*What you will do*:
Write every record below out exactly; no images.

*Records for processing*:
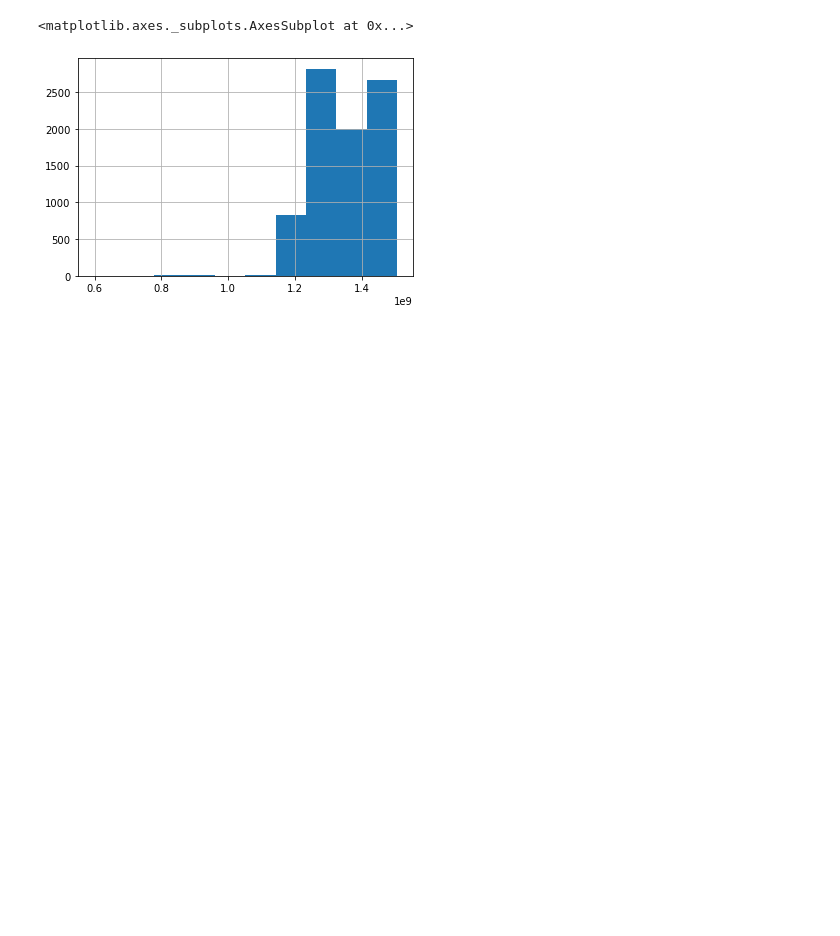
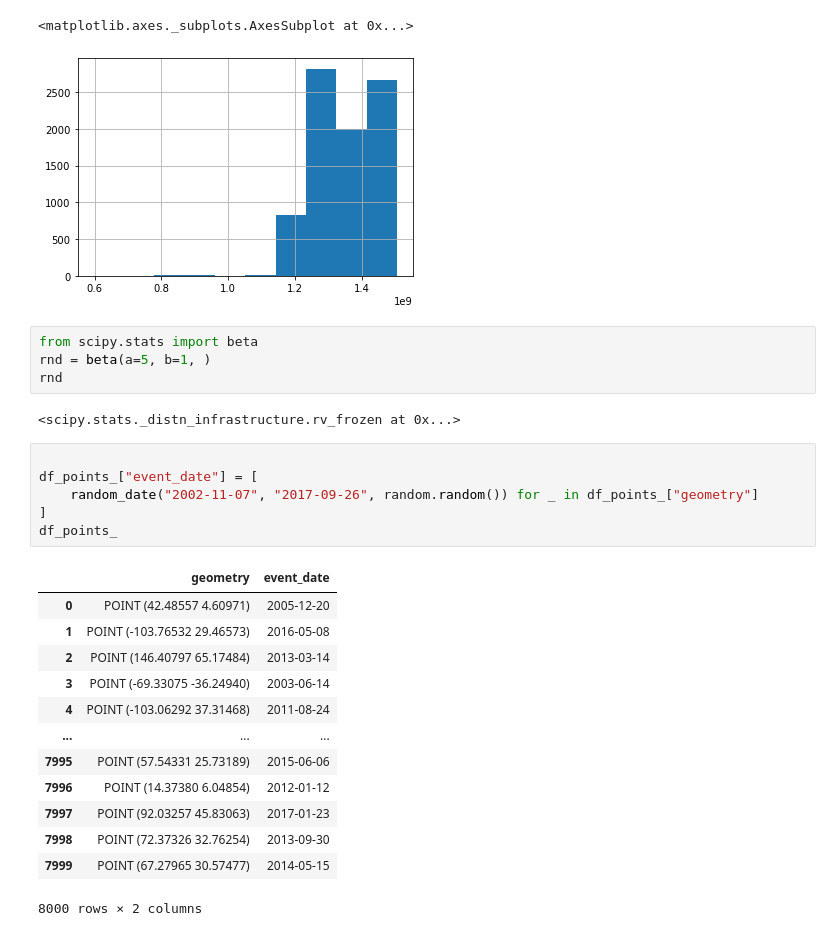
Before and after one commit to Competencia-de-Climate-Change/Landslide_EarlyDetection, a Jupyter notebook: NuevaClase.ipynb, the cells around one changed output. Drawn from its saved outputs; the diff is of its cells as text; blank space fills up the shorter version.

```diff
--- a/NuevaClase.ipynb
+++ b/NuevaClase.ipynb
@@ -230,3 +230,29 @@ times.hist()
 # %% [output]
 <matplotlib.axes._subplots.AxesSubplot at 0x...>
 [figure]
+# %%
+from scipy.stats import beta
+rnd = beta(a=5, b=1, )
+rnd
+# %% [output]
+<scipy.stats._distn_infrastructure.rv_frozen at 0x...>
+# %%
+
+df_points_["event_date"] = [
+    random_date("2002-11-07", "2017-09-26", random.random()) for _ in df_points_["geometry"]
+]
+df_points_
+# %% [output]
+|  | geometry | event_date |
+| 0 | POINT (42.48557 4.60971) | 2005-12-20 |
+| 1 | POINT (-103.76532 29.46573) | 2016-05-08 |
+| 2 | POINT (146.40797 65.17484) | 2013-03-14 |
+| 3 | POINT (-69.33075 -36.24940) | 2003-06-14 |
+| 4 | POINT (-103.06292 37.31468) | 2011-08-24 |
+| ... | ... | ... |
+| 7995 | POINT (57.54331 25.73189) | 2015-06-06 |
+| 7996 | POINT (14.37380 6.04854) | 2012-01-12 |
+| 7997 | POINT (92.03257 45.83063) | 2017-01-23 |
+| 7998 | POINT (72.37326 32.76254) | 2013-09-30 |
+| 7999 | POINT (67.27965 30.57477) | 2014-05-15 |
+8000 rows × 2 columns
```
Also changed, not shown: parts of 2 cells of this notebook, 1 other file.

*Task answer*:
Before and after one commit to Competencia-de-Climate-Change/Landslide_EarlyDetection, a Jupyter notebook: NuevaClase.ipynb, the cells around one changed output. Drawn from its saved outputs; the diff is of its cells as text; blank space fills up the shorter version.

```diff
--- a/NuevaClase.ipynb
+++ b/NuevaClase.ipynb
@@ -230,3 +230,29 @@ times.hist()
 # %% [output]
 <matplotlib.axes._subplots.AxesSubplot at 0x...>
 [figure]
+# %%
+from scipy.stats import beta
+rnd = beta(a=5, b=1, )
+rnd
+# %% [output]
+<scipy.stats._distn_infrastructure.rv_frozen at 0x...>
+# %%
+
+df_points_["event_date"] = [
+    random_date("2002-11-07", "2017-09-26", random.random()) for _ in df_points_["geometry"]
+]
+df_points_
+# %% [output]
+|  | geometry | event_date |
+| 0 | POINT (42.48557 4.60971) | 2005-12-20 |
+| 1 | POINT (-103.76532 29.46573) | 2016-05-08 |
+| 2 | POINT (146.40797 65.17484) | 2013-03-14 |
+| 3 | POINT (-69.33075 -36.24940) | 2003-06-14 |
+| 4 | POINT (-103.06292 37.31468) | 2011-08-24 |
+| ... | ... | ... |
+| 7995 | POINT (57.54331 25.73189) | 2015-06-06 |
+| 7996 | POINT (14.37380 6.04854) | 2012-01-12 |
+| 7997 | POINT (92.03257 45.83063) | 2017-01-23 |
+| 7998 | POINT (72.37326 32.76254) | 2013-09-30 |
+| 7999 | POINT (67.27965 30.57477) | 2014-05-15 |
+8000 rows × 2 columns
```
Also changed, not shown: parts of 2 cells of this notebook, 1 other file.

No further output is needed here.